### Exercise details
Your task is to copy every line of the records below that contains "mxPoint".

[Opening Material for the task section]

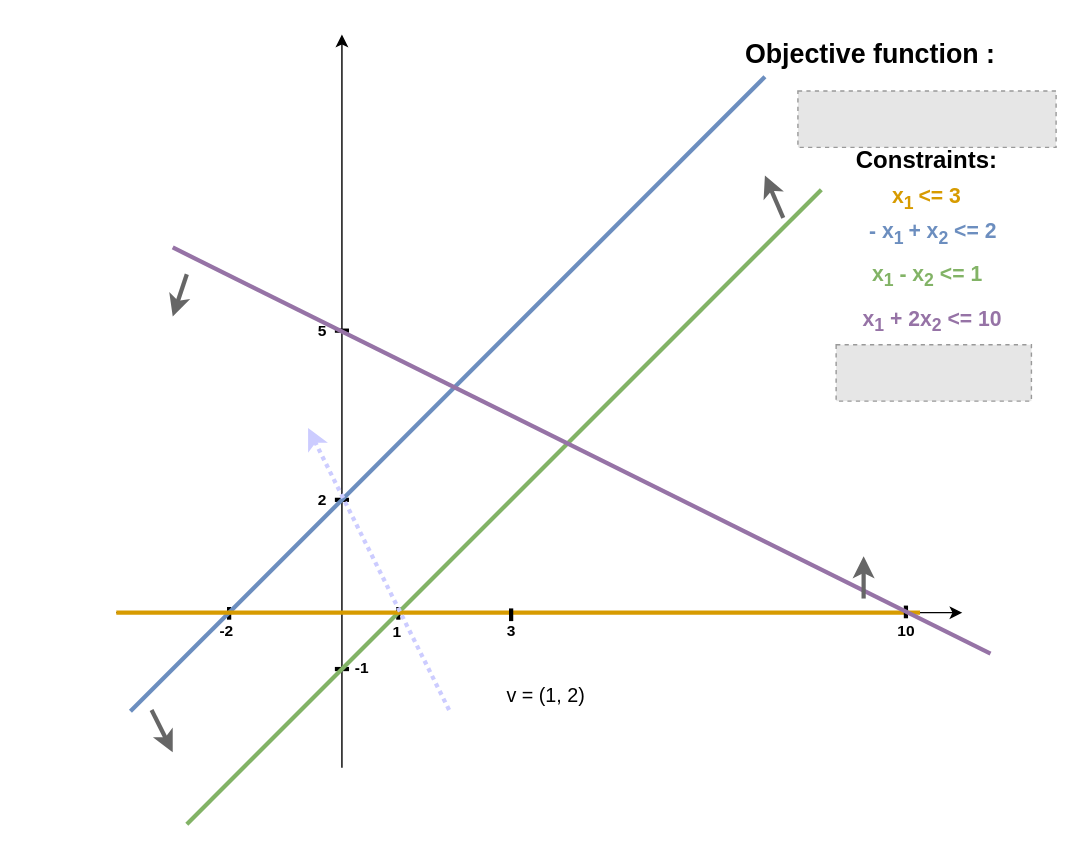
Before: Untitled Diagram.drawio in khalidsabih/NumericalMethods, a draw.io diagram. Source tidied: cells renumbered, new cells numbered last; positions are measured from the earlier drawing's top-left corner, leaving out a move shared by most shapes. Both pictures are drawn from the tidied source at 141%, with x=0, y=0 at pixel (116, 34). Pictures stored in the file or linked from it are replaced by grey dashed boxes.
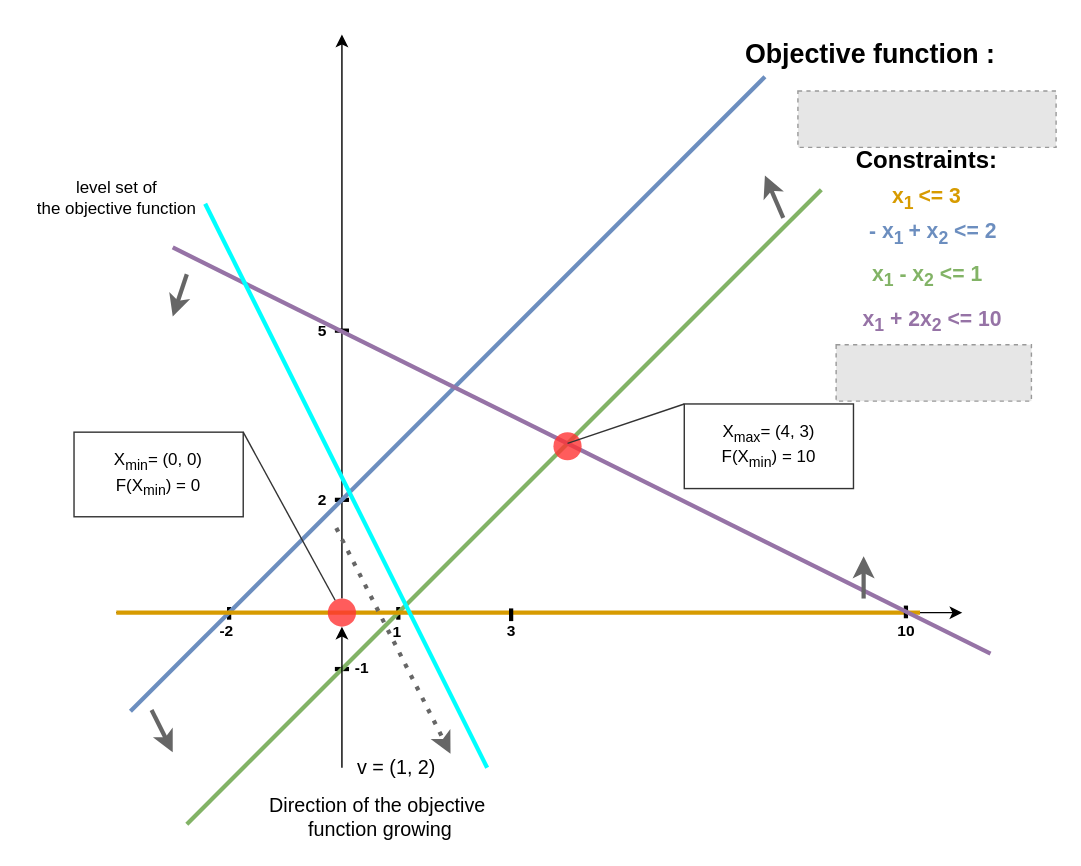
The same page after the edit.

Diff of the diagram source:
```diff
@@
-    <mxCell id="2" style="endArrow=classic;html=1;" parent="1" edge="1">
+    <mxCell id="2" style="endArrow=classic;html=1;" parent="1" edge="1" source="38">
       <mxGeometry relative="1" as="geometry">
-        <mxPoint x="160" y="520" as="sourcePoint" />
         <mxPoint x="160" as="targetPoint" />
       </mxGeometry>
     </mxCell>
@@
     <mxCell id="34" value="v = (1, 2)" style="text;html=1;strokeColor=none;fillColor=none;align=center;verticalAlign=middle;whiteSpace=wrap;rounded=0;fontSize=14;" parent="1" vertex="1">
-      <mxGeometry x="270" y="459" width="70" height="20" as="geometry" />
+      <mxGeometry x="164" y="510" width="70" height="20" as="geometry" />
     </mxCell>
-    <mxCell id="35" style="endArrow=classic;html=1;strokeWidth=3;fontSize=14;labelBorderColor=none;dashed=1;dashPattern=1 1;strokeColor=#CCCCFF;" parent="1" edge="1">
-      <mxGeometry relative="1" as="geometry">
-        <mxPoint x="236" y="479" as="sourcePoint" />
-        <mxPoint x="136" y="279" as="targetPoint" />
-      </mxGeometry>
-    </mxCell>
+    <mxCell id="36" style="endArrow=none;html=1;strokeColor=#00FFFF;strokeWidth=3;" parent="1" edge="1">
+      <mxGeometry relative="1" as="geometry">
+        <mxPoint x="63" y="120" as="sourcePoint" />
+        <mxPoint x="263" y="520" as="targetPoint" />
+      </mxGeometry>
+    </mxCell>
+    <mxCell id="37" value="level set of &lt;br&gt;the objective function" style="text;html=1;align=center;verticalAlign=middle;" parent="1" vertex="1">
+      <mxGeometry x="-65" y="101" width="130" height="30" as="geometry" />
+    </mxCell>
+    <mxCell id="38" style="ellipse;whiteSpace=wrap;html=1;opacity=80;fillColor=#FF3333;strokeColor=none;" parent="1" vertex="1">
+      <mxGeometry x="150" y="400" width="20" height="20" as="geometry" />
+    </mxCell>
+    <mxCell id="39" style="endArrow=classic;html=1;" parent="1" edge="1" target="38">
+      <mxGeometry relative="1" as="geometry">
+        <mxPoint x="160" y="520" as="sourcePoint" />
+      </mxGeometry>
+    </mxCell>
+    <mxCell id="40" style="ellipse;whiteSpace=wrap;html=1;opacity=80;fillColor=#FF3333;strokeColor=none;" parent="1" vertex="1">
+      <mxGeometry x="310" y="282" width="20" height="20" as="geometry" />
+    </mxCell>
+    <mxCell id="41" value="X&lt;sub&gt;min&lt;/sub&gt;= (0, 0)&lt;br&gt;F(X&lt;sub&gt;min&lt;/sub&gt;) = 0" style="rounded=0;whiteSpace=wrap;html=1;opacity=80;" parent="1" vertex="1">
+      <mxGeometry x="-30" y="282" width="120" height="60" as="geometry" />
+    </mxCell>
+    <mxCell id="42" style="endArrow=none;html=1;strokeWidth=1;strokeColor=#333333;exitX=1;exitY=0;exitDx=0;exitDy=0;" parent="1" edge="1" source="41" target="38">
+      <mxGeometry relative="1" as="geometry" />
+    </mxCell>
+    <mxCell id="43" value="X&lt;sub&gt;max&lt;/sub&gt;= (4, 3)&lt;br&gt;F(X&lt;sub&gt;min&lt;/sub&gt;) = 10" style="rounded=0;whiteSpace=wrap;html=1;opacity=80;" parent="1" vertex="1">
+      <mxGeometry x="402.8" y="262" width="120" height="60" as="geometry" />
+    </mxCell>
+    <mxCell id="44" style="endArrow=none;html=1;strokeColor=#333333;strokeWidth=1;entryX=0;entryY=0;entryDx=0;entryDy=0;" parent="1" edge="1" target="43">
+      <mxGeometry relative="1" as="geometry">
+        <mxPoint x="320" y="290" as="sourcePoint" />
+      </mxGeometry>
+    </mxCell>
+    <mxCell id="45" style="endArrow=classic;html=1;strokeColor=#666666;strokeWidth=3;fillColor=#f5f5f5;dashed=1;dashPattern=1 2;" parent="1" edge="1">
+      <mxGeometry relative="1" as="geometry">
+        <mxPoint x="156" y="350" as="sourcePoint" />
+        <mxPoint x="237" y="510" as="targetPoint" />
+      </mxGeometry>
+    </mxCell>
+    <mxCell id="46" value="&lt;font style=&quot;font-size: 14px&quot;&gt;Direction of the objective&lt;br&gt;&amp;nbsp;function growing&lt;/font&gt;" style="text;html=1;align=center;verticalAlign=middle;" parent="1" vertex="1">
+      <mxGeometry x="100" y="540" width="170" height="30" as="geometry" />
+    </mxCell>
```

[Closing Material for the task section]

### Answer for the task
-        <mxPoint x="160" y="520" as="sourcePoint" />
         <mxPoint x="160" as="targetPoint" />
-        <mxPoint x="236" y="479" as="sourcePoint" />
-        <mxPoint x="136" y="279" as="targetPoint" />
+        <mxPoint x="63" y="120" as="sourcePoint" />
+        <mxPoint x="263" y="520" as="targetPoint" />
+        <mxPoint x="160" y="520" as="sourcePoint" />
+        <mxPoint x="320" y="290" as="sourcePoint" />
+        <mxPoint x="156" y="350" as="sourcePoint" />
+        <mxPoint x="237" y="510" as="targetPoint" />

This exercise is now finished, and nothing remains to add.